Phantom bill from Scottish Power
I received an estimated bill at my address in an apartment block from Scottish Power for £4,052. On the bill itself there was no addressee, just “owner/occupier”. The bill is backdated to May 2013.
To start with, I have never held an electricity account with Scottish Power, although an account has been created in my name. I do get gas from Scottish Power. More importantly the meter serial number and reading on the bill don’t correspond to my actual meter, which is outside my property.
I have contacted Scottish Power regarding this. It checked the database and confirmed that the meter number on the bill was for another property. As a single
occupant I am very energy efficient. The estimate is considerably more than what I would normally use.
This is causing me considerable distress and I seem to be going around in circles. I have been constantly on the phone to Scottish Power to resolve the situation. Now it’s getting to the point where I am receiving threatening phone calls and letters from debt collection agencies. DW, WEST MIDLANDS
You inherited the property from your mother 10 years ago. Even in her time there had been problems with this and it had been a worry towards the end of her life.
You were giving Scottish Power readings and it was sending you mystifying bills and not giving the answers you needed. You were not getting bills from any other supplier.
After I contacted Scottish Power it arranged for a customer liaison officer to
visit the property to check the meter details it had on record. It confirmed, not for the first time, that they were indeed related to another property.
Your true electricity supplier is also correcting its records and billing you. This will be for the 12-year period during which this has now been going on. How it could be so long-standing is a mystery to me.
You hope the regulator’s “backbilling” rules will
apply. These new Ofgem rules are explained on its website: “Put simply, a supplier can’t seek additional payment for unbilled energy used more than 12 months prior to the error being detected and a corrected bill being issued.”
This is provided that the consumer has not behaved obstructively or unreasonably to prevent the supplier from billing accurately. For more see ofgem.gov.uk. Such
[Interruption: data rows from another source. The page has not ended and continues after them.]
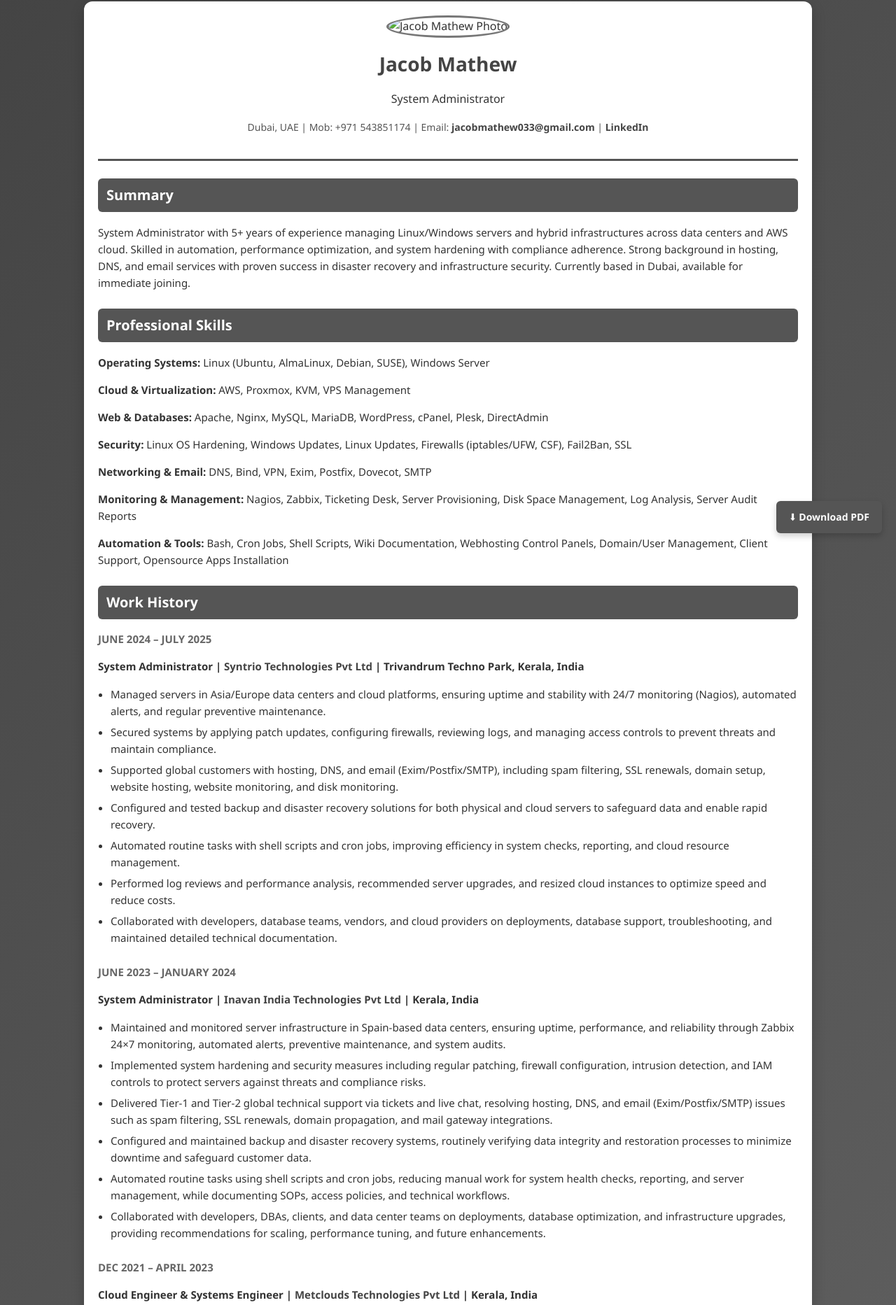
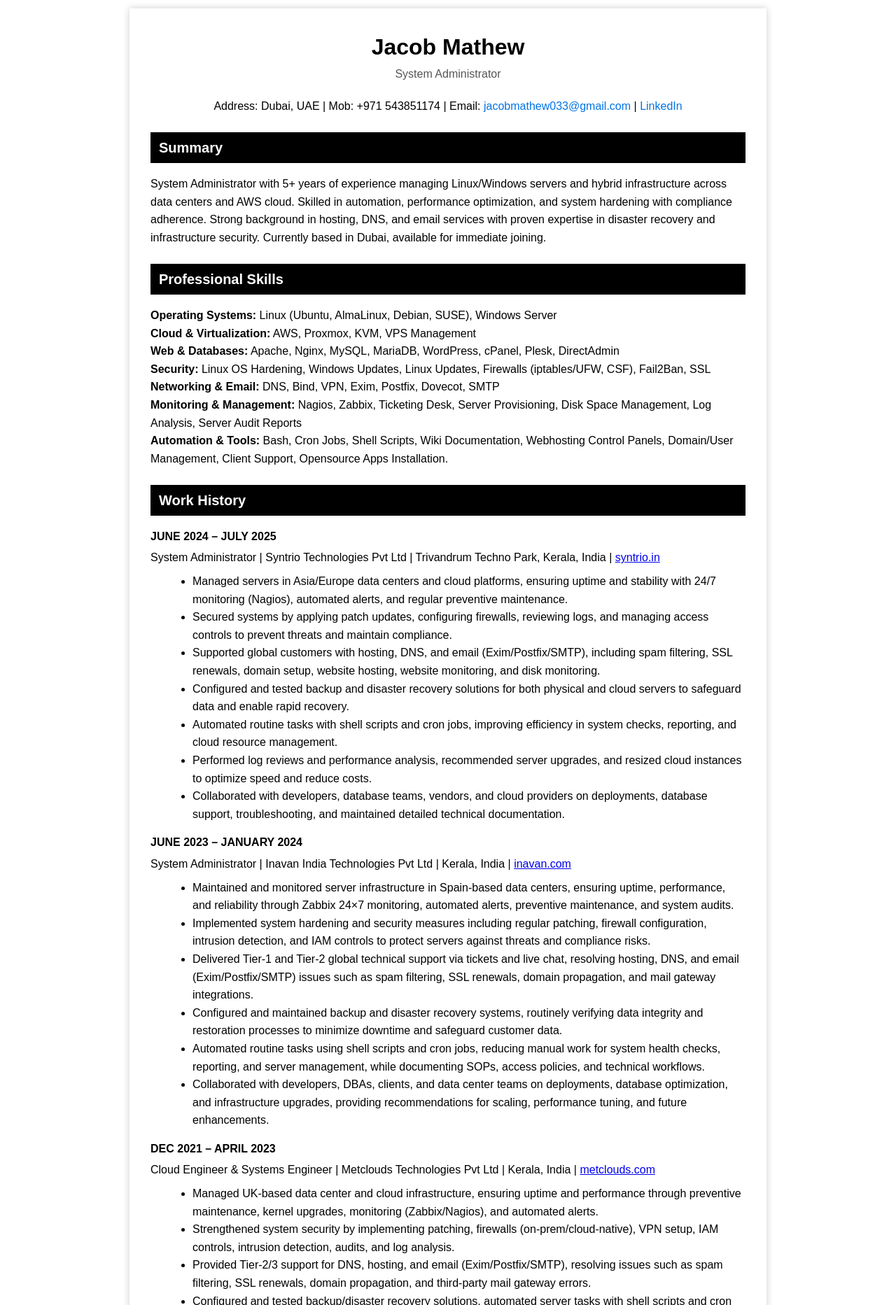
Before and after one commit to Jacobmathewv/jacobmv.in, a plain HTML site: page index.html in a window 1280 px wide. Shown: the part 18-1883 px from the top of the page at 70% size. Drawn offline with Linux system fonts and the light colour scheme.

Commit message:
Update index.html

```diff
--- a/index.html
+++ b/index.html
@@ -6,188 +6,89 @@
   <title>Jacob Mathew - System Administrator</title>
   <style>
     body {
+      font-family: Arial, sans-serif;
+      background: #fff;
+      color: #000;
       margin: 0;
-      font-family: "Segoe UI", Tahoma, Geneva, Verdana, sans-serif;
-      background: linear-gradient(135deg, #444, #666);
-      color: #333;
+      padding: 0;
       line-height: 1.6;
     }
     .container {
-      max-width: 1000px;
-      margin: 20px auto;
+      width: 850px;
+      margin: 30px auto;
+      padding: 30px;
       background: #fff;
-      padding: 20px;
-      border-radius: 12px;
-      box-shadow: 0px 8px 20px rgba(0, 0, 0, 0.2);
+      box-shadow: 0 0 10px rgba(0,0,0,0.2);
     }
-    header {
+    h1 {
       text-align: center;
-      border-bottom: 3px solid #555;
-      padding-bottom: 20px;
+      font-size: 32px;
+      margin: 0;
+    }
+    h2 {
+      background: #000;
+      color: #fff;
+      padding: 6px 12px;
+      font-size: 20px;
+      margin-top: 25px;
+    }
+    .subtitle {
+      text-align: center;
+      font-size: 16px;
+      margin-bottom: 20px;
+      color: #555;
+    }
+    .contact {
+      text-align: center;
       margin-bottom: 20px;
     }
-    header img {
-      width: 120px;
-      height: 120px;
-      border-radius: 50%;
-      border: 3px solid #777;
+    .contact a {
+      color: #0073e6;
+      text-decoration: none;
+    }
+    .contact a:hover {
+      text-decoration: underline;
+    }
+    ul {
+      margin: 8px 0 8px 20px;
+    }
+    .work-item {
       margin-bottom: 15px;
     }
-    h1 {
-      margin: 0;
-      font-size: 28px;
-      color: #444;
-    }
-    h2 {
-      margin-top: 25px;
-      font-size: 20px;
-      background: #555;
-      color: #fff;
-      padding: 8px 12px;
-      border-radius: 6px;
-    }
-    h3 {
-      margin: 5px 0;
-      color: #444;
-      font-size: 17px;
-    }
-    .contact {
-      font-size: 14px;
-      margin-top: 10px;
-      color: #555;
-      word-wrap: break-word;
-    }
-    ul {
-      padding-left: 18px;
-    }
-    li {
-      margin-bottom: 6px;
-    }
-    .section p, .section li {
-      font-size: 15px;
-    }
-    .timeline-item {
-      margin-bottom: 25px;
-    }
-    .year {
-      font-weight: bold;
-      color: #666;
+    .work-item strong {
+      display: block;
       margin-bottom: 5px;
-      font-size: 15px;
-    }
-    a {
-      color: #444;
-      text-decoration: none;
-      font-weight: bold;
-    }
-    a:hover {
-      text-decoration: underline;
-    }
-    /* Floating Download Button */
-    .download-btn {
-      position: fixed;
-      bottom: 20px;
-      right: 20px;
-      background: #555;
-      color: #fff;
-      padding: 12px 18px;
-      border-radius: 6px;
-      font-size: 14px;
-      box-shadow: 0px 4px 10px rgba(0,0,0,0.2);
-      text-decoration: none;
-      transition: background 0.3s;
-      z-index: 999;
-    }
-    .download-btn:hover {
-      background: #333;
-    }
-    /* Responsive Styling */
-    @media (max-width: 768px) {
-      .container {
-        padding: 15px;
-        margin: 10px;
-      }
-      header img {
-        width: 100px;
-        height: 100px;
-      }
-      h1 {
-        font-size: 24px;
-      }
-      h2 {
-        font-size: 18px;
-      }
-      .year {
-        font-size: 14px;
-      }
-      .section p, .section li {
-        font-size: 14px;
-      }
-      .download-btn {
-        font-size: 13px;
-        padding: 10px 14px;
-      }
-    }
-    @media (max-width: 480px) {
-      body {
-        font-size: 14px;
-      }
-      h1 {
-        font-size: 22px;
-      }
-      h2 {
-        font-size: 16px;
-        padding: 6px 10px;
-      }
-      header img {
-        width: 90px;
-        height: 90px;
-      }
-      .contact {
-        font-size: 12px;
-      }
     }
   </style>
 </head>
 <body>
   <div class="container">
-    <header>
-      <img src="your-photo.png" alt="Jacob Mathew Photo">
     <h1>Jacob Mathew</h1>
-      <p>System Administrator</p>
+    <div class="subtitle">System Administrator</div>
     <div class="contact">
-        <p>Dubai, UAE | Mob: +971 543851174 |
+      <p>Address: Dubai, UAE | Mob: +971 543851174 |
          Email: <a href="mailto:jacobmathew033@gmail.com">jacobmathew033@gmail.com</a> |
-          <a href="https://www.linkedin.com/in/jacob-mathew-a179a819b" target="_blank">LinkedIn</a>
-        </p>
+         <a href="https://linkedin.com" target="_blank">LinkedIn</a></p>
     </div>
-    </header>
 
-    <!-- Summary -->
-    <section class="section">
     <h2>Summary</h2>
-      <p>System Administrator with 5+ years of experience managing Linux/Windows servers and hybrid infrastructures across data centers and AWS cloud. Skilled in automation, performance optimization, and system hardening with compliance adherence. Strong background in hosting, DNS, and email services with proven success in disaster recovery and infrastructure security. Currently based in Dubai, available for immediate joining.</p>
-    </section>
+    <p>System Administrator with 5+ years of experience managing Linux/Windows servers and hybrid infrastructure across data centers and AWS cloud. Skilled in automation, performance optimization, and system hardening with compliance adherence. Strong background in hosting, DNS, and email services with proven expertise in disaster recovery and infrastructure security. Currently based in Dubai, available for immediate joining.</p>
 
-    <!-- Skills -->
-    <section class="section">
     <h2>Professional Skills</h2>
-      <p><strong>Operating Systems:</strong> Linux (Ubuntu, AlmaLinux, Debian, SUSE), Windows Server</p>
-      <p><strong>Cloud & Virtualization:</strong> AWS, Proxmox, KVM, VPS Management</p>
-      <p><strong>Web & Databases:</strong> Apache, Nginx, MySQL, MariaDB, WordPress, cPanel, Plesk, DirectAdmin</p>
-      <p><strong>Security:</strong> Linux OS Hardening, Windows Updates, Linux Updates, Firewalls (iptables/UFW, CSF), Fail2Ban, SSL</p>
-      <p><strong>Networking & Email:</strong> DNS, Bind, VPN, Exim, Postfix, Dovecot, SMTP</p>
-      <p><strong>Monitoring & Management:</strong> Nagios, Zabbix, Ticketing Desk, Server Provisioning, Disk Space Management, Log Analysis, Server Audit Reports</p>
-      <p><strong>Automation & Tools:</strong> Bash, Cron Jobs, Shell Scripts, Wiki Documentation, Webhosting Control Panels, Domain/User Management, Client Support, Opensource Apps Installation</p>
-    </section>
+    <p><strong>Operating Systems:</strong> Linux (Ubuntu, AlmaLinux, Debian, SUSE), Windows Server<br>
+    <strong>Cloud & Virtualization:</strong> AWS, Proxmox, KVM, VPS Management<br>
+    <strong>Web & Databases:</strong> Apache, Nginx, MySQL, MariaDB, WordPress, cPanel, Plesk, DirectAdmin<br>
+    <strong>Security:</strong> Linux OS Hardening, Windows Updates, Linux Updates, Firewalls (iptables/UFW, CSF), Fail2Ban, SSL<br>
+    <strong>Networking & Email:</strong> DNS, Bind, VPN, Exim, Postfix, Dovecot, SMTP<br>
+    <strong>Monitoring & Management:</strong> Nagios, Zabbix, Ticketing Desk, Server Provisioning, Disk Space Management, Log Analysis, Server Audit Reports<br>
+    <strong>Automation & Tools:</strong> Bash, Cron Jobs, Shell Scripts, Wiki Documentation, Webhosting Control Panels, Domain/User Management, Client Support, Opensource Apps Installation.</p>
 
-    <!-- Work History -->
-    <section class="section">
     <h2>Work History</h2>
 
-      <div class="timeline-item">
-        <div class="year">JUNE 2024 – JULY 2025</div>
-        <p><strong>System Administrator | <a href="https://syntrio.in" target="_blank">Syntrio Technologies Pvt Ltd</a> | Trivandrum Techno Park, Kerala, India</strong></p>
+    <div class="work-item">
+      <strong>JUNE 2024 – JULY 2025</strong>
+      System Administrator | Syntrio Technologies Pvt Ltd | Trivandrum Techno Park, Kerala, India |
+      <a href="https://syntrio.in" target="_blank">syntrio.in</a>
       <ul>
         <li>Managed servers in Asia/Europe data centers and cloud platforms, ensuring uptime and stability with 24/7 monitoring (Nagios), automated alerts, and regular preventive maintenance.</li>
         <li>Secured systems by applying patch updates, configuring firewalls, reviewing logs, and managing access controls to prevent threats and maintain compliance.</li>
@@ -199,9 +100,10 @@
       </ul>
     </div>
 
-      <div class="timeline-item">
-        <div class="year">JUNE 2023 – JANUARY 2024</div>
-        <p><strong>System Administrator | <a href="https://www.inavan.com" target="_blank">Inavan India Technologies Pvt Ltd</a> | Kerala, India</strong></p>
+    <div class="work-item">
+      <strong>JUNE 2023 – JANUARY 2024</strong>
+      System Administrator | Inavan India Technologies Pvt Ltd | Kerala, India |
+      <a href="https://inavan.com" target="_blank">inavan.com</a>
       <ul>
         <li>Maintained and monitored server infrastructure in Spain-based data centers, ensuring uptime, performance, and reliability through Zabbix 24×7 monitoring, automated alerts, preventive maintenance, and system audits.</li>
         <li>Implemented system hardening and security measures including regular patching, firewall configuration, intrusion detection, and IAM controls to protect servers against threats and compliance risks.</li>
@@ -212,9 +114,10 @@
       </ul>
     </div>
 
-      <div class="timeline-item">
-        <div class="year">DEC 2021 – APRIL 2023</div>
-        <p><strong>Cloud Engineer & Systems Engineer | <a href="https://metclouds.com" target="_blank">Metclouds Technologies Pvt Ltd</a> | Kerala, India</strong></p>
+    <div class="work-item">
+      <strong>DEC 2021 – APRIL 2023</strong>
+      Cloud Engineer & Systems Engineer | Metclouds Technologies Pvt Ltd | Kerala, India |
+      <a href="https://metclouds.com" target="_blank">metclouds.com</a>
       <ul>
         <li>Managed UK-based data center and cloud infrastructure, ensuring uptime and performance through preventive maintenance, kernel upgrades, monitoring (Zabbix/Nagios), and automated alerts.</li>
         <li>Strengthened system security by implementing patching, firewalls (on-prem/cloud-native), VPN setup, IAM controls, intrusion detection, audits, and log analysis.</li>
@@ -223,9 +126,9 @@
       </ul>
     </div>
 
-      <div class="timeline-item">
-        <div class="year">NOV 2018 – MAY 2021</div>
-        <p><strong>Facility Management Engineer | Data Link Consultancy | Kerala, India</strong></p>
+    <div class="work-item">
+      <strong>NOV 2018 – MAY 2021</strong>
+      Facility Management Engineer | Data Link Consultancy | Kerala, India
       <ul>
         <li>Managed Linux/Windows servers (physical & virtual), ensuring uptime and compliance through 24/7 monitoring, preventive maintenance, OS hardening, firewalls, and patch management.</li>
         <li>Designed and maintained database architectures with backups, audits, and disaster recovery procedures to ensure data integrity and business continuity.</li>
@@ -233,36 +136,23 @@
         <li>Supervised client-site IT infrastructure and AMC contracts, maintaining documentation for incidents, configurations, and change management.</li>
       </ul>
     </div>
-    </section>
 
-    <!-- Education -->
-    <section class="section">
     <h2>Education</h2>
-      <p><strong>Bachelor of Science in Computer Science</strong> | June 2014 – March 2017<br>MMNSS College, Mahatma Gandhi University, Kerala</p>
-      <p><strong>Higher Secondary (Computer Science)</strong> | June 2012 – March 2014<br>Government Higher Secondary School, Chittar, Pathanamthitta, Kerala</p>
-      <p><strong>SSLC</strong> | June 2011 – March 2012<br>Government High School, Perunad, Pathanamthitta, Kerala</p>
-    </section>
+    <p><strong>Bachelor of Science in Computer Science</strong> | June 2014 – March 2017<br>
+       MMNSS College, Mahatma Gandhi University, Kerala</p>
+    <p><strong>Higher Secondary (Computer Science)</strong> | June 2012 – March 2014<br>
+       Government Higher Secondary School, Chittar, Pathanamthitta, Kerala</p>
+    <p><strong>SSLC</strong> | June 2011 – March 2012<br>
+       Government High School, Perunad, Pathanamthitta, Kerala</p>
 
-    <!-- Training -->
-    <section class="section">
     <h2>Training</h2>
     <p>RHCE, MCSA</p>
-    </section>
 
-    <!-- Languages -->
-    <section class="section">
     <h2>Languages</h2>
     <p>English: read, write, speak | Malayalam: read, write, speak</p>
-    </section>
 
-    <!-- Hobbies -->
-    <section class="section">
     <h2>Hobbies</h2>
     <p>Photography, Video Games, Gardening, Cricket</p>
-    </section>
   </div>
-
-  <!-- Floating PDF Download -->
-  <a href="Jacob_Mathew_CV.pdf" class="download-btn" download>⬇ Download PDF</a>
 </body>
 </html>
```
Lines whose indentation alone changed are shown as unchanged.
arrangements existed previously, but they were part of a voluntary code that not all companies subscribed to. Now it is mandatory. Scottish Power has offered a goodwill payment of £100.